When I changed jobs in 2012, I inherited an email address that was incredibly popular — with spammers. Going on two years later, I'm still receiving scores of spam and phishing emails every day. I think I must receive every spam message this side of Mogadishu.
These emails suggest some things about the vulnerability of people using the Internet. They suggest that people are overweight — thus, the emails proclaiming shocking photos of people (often celebrities) who have lost weight. They suggest that people have problems with erectile dysfunction — thus, the emails about "Men's Renewal," "male enhancement" and testosterone. They suggests that American men are sexually longing — thus, the emails from "Russian Brides" and "Ashley Madison," who promotes a website advocating adulterous affairs with other married men/women. They suggest that people are greedy — thus all the emails about lottery winnings, bank errors in your favor, and the hundreds of Nigerians who need a friend to deposit millions of dollars in illicit earnings into an American bank account.

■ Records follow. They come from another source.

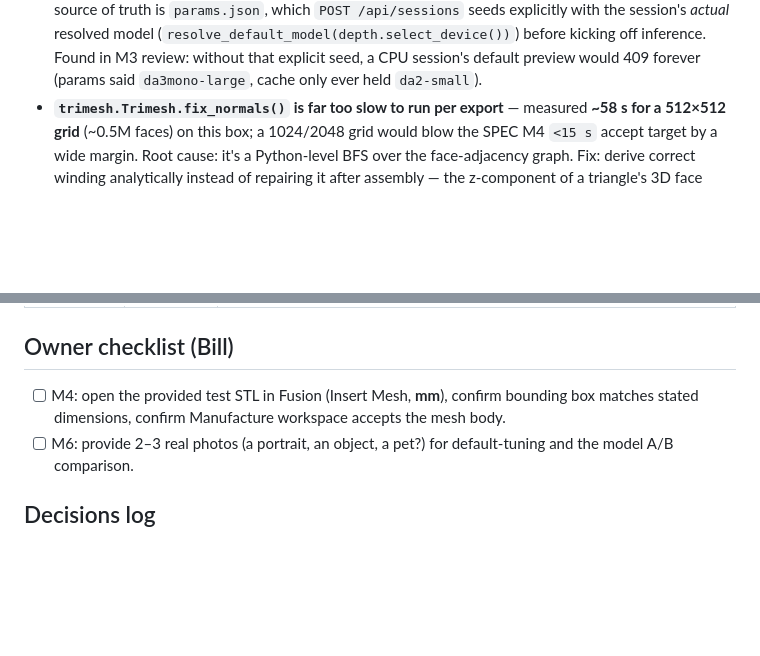
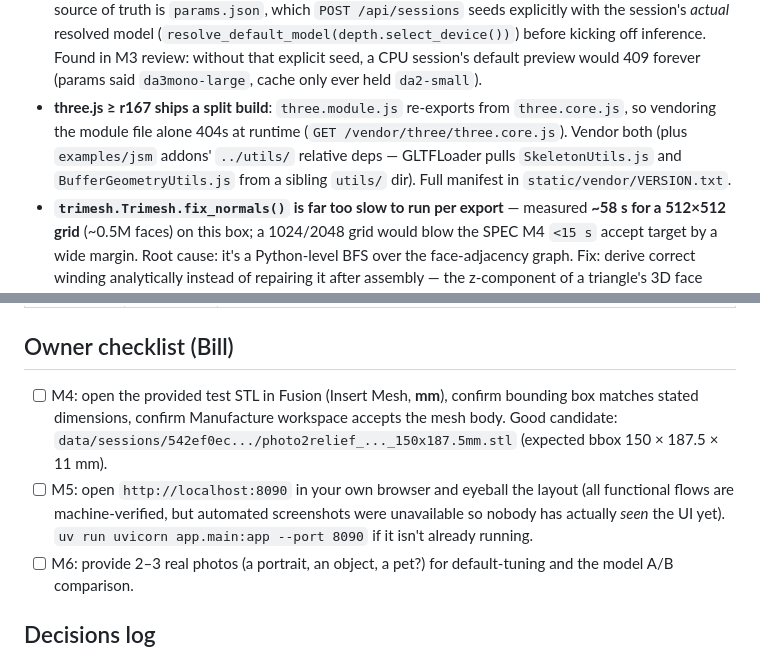
Before and after one commit to PotatoVibes/photo2relief, a Markdown page: CLAUDE.md, 2 parts joined by grey strips. GitHub-like rendering; blank space fills up the shorter version.

Commit message:
docs: record M5 status with live browser E2E evidence
Co-Authored-By: Claude Fable 5 <noreply@anthropic.com>

```diff
--- a/CLAUDE.md
+++ b/CLAUDE.md
@@ -53,6 +53,7 @@ docker compose -f docker-compose.yml -f docker-compose.gpu.yml up --build   # GP
 - EXIF orientation: normalize at upload; phone photos will otherwise produce rotated reliefs.
 - Torch CUDA wheels only in the GPU image (build arg), never in the base image.
 - **`ReliefParams.depth_model`'s own pydantic default assumes CUDA** (`resolve_default_model("cuda")`) — it can't know the real device without importing `app.depth`, which would create a schema↔depth↔sessions circular import. So it's only a generic fallback; the real source of truth is `params.json`, which `POST /api/sessions` seeds explicitly with the session's *actual* resolved model (`resolve_default_model(depth.select_device())`) before kicking off inference. Found in M3 review: without that explicit seed, a CPU session's default preview would 409 forever (params said `da3mono-large`, cache only ever held `da2-small`).
+- **three.js ≥ r167 ships a split build**: `three.module.js` re-exports from `three.core.js`, so vendoring the module file alone 404s at runtime (`GET /vendor/three/three.core.js`). Vendor both (plus `examples/jsm` addons' `../utils/` relative deps — GLTFLoader pulls `SkeletonUtils.js` and `BufferGeometryUtils.js` from a sibling `utils/` dir). Full manifest in `static/vendor/VERSION.txt`.
 - **`trimesh.Trimesh.fix_normals()` is far too slow to run per export** — measured **~58 s for a 512×512 grid** (~0.5M faces) on this box; a 1024/2048 grid would blow the SPEC M4 `<15 s` accept target by a wide margin. Root cause: it's a Python-level BFS over the face-adjacency graph. Fix: derive correct winding analytically instead of repairing it after assembly — the z-component of a triangle's 3D face normal depends only on its (x, y) projection, never on height (general cross-product identity), so outward orientation for the top surface / walls / base cap can be gotten right at construction time regardless of relief steepness. This dropped a 512×512 build from ~58 s to ~0.02 s; a full 2048×2048 grid (~8.4M triangles) now builds + watertight-validates in ~6 s. See `app/meshing.py`'s module docstring for the derivation. Lesson: don't reach for a repair/fixup pass on a large mesh without timing it first — measure before trusting a library's "just fix it" API to be fast at scale.
 
 ## Milestone status
@@ -69,7 +70,8 @@ docker compose -f docker-compose.yml -f docker-compose.gpu.yml up --build   # GP
 
 ## Owner checklist (Bill)
 
-- [ ] M4: open the provided test STL in Fusion (Insert Mesh, **mm**), confirm bounding box matches stated dimensions, confirm Manufacture workspace accepts the mesh body.
+- [ ] M4: open the provided test STL in Fusion (Insert Mesh, **mm**), confirm bounding box matches stated dimensions, confirm Manufacture workspace accepts the mesh body. Good candidate: `data/sessions/542ef0ec.../photo2relief_..._150x187.5mm.stl` (expected bbox 150 × 187.5 × 11 mm).
+- [ ] M5: open `http://localhost:8090` in your own browser and eyeball the layout (all functional flows are machine-verified, but automated screenshots were unavailable so nobody has actually *seen* the UI yet). `uv run uvicorn app.main:app --port 8090` if it isn't already running.
 - [ ] M6: provide 2–3 real photos (a portrait, an object, a pet?) for default-tuning and the model A/B comparison.
 
 ## Decisions log
```
Also changed, not shown: other parts of CLAUDE.md (+1 -1 lines).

And these emails suggest that people are gullible. A recent trend I've noticed involves enigmatic messages such as, "whassup?" or "Where did you go?" or "Why did you leave?" The senders of these messages often have vaguely androgynous names, such as Jordan or Harper.
Some of these emails have gone unchanged since I first logged onto the account. Their persistence suggests that they have been successful in luring in their victims. Unfortunately, the spam filters on my computer and my phone have been unsuccessful in removing these unwanted emails. They keep coming. Every day.
I could take the time to build filters in my Outlook account to corral the unwanted email, but the time hardly seems worthwhile. Deleting them from my inbox takes less time. And the spammers are nimble. If I succeed in removing one message, the spammers will simply modify the subject, the sender or other information that might be rejected by my filters.
Junk email is the price we pay for the convenience — the necessity — of using email. Like junk postal mail, it consumes our time to look at it and throw it away, but in our multi-device digitall world, we have to toss out junk email twice or more times. And your mail server might resend emails you've deleted when it detects that the deleted email is not in your inbox.
Once an email account becomes a target of spam, many people have found, there is no solution short of deleting the account and opening a new email account. I've not resorted to that yet because the email I use is on publicity and in the contacts of dozens of actual people who need to contact me occasionally. I plan to keep the account I have and just move the unwanted emails into the junk folder two or three times a day.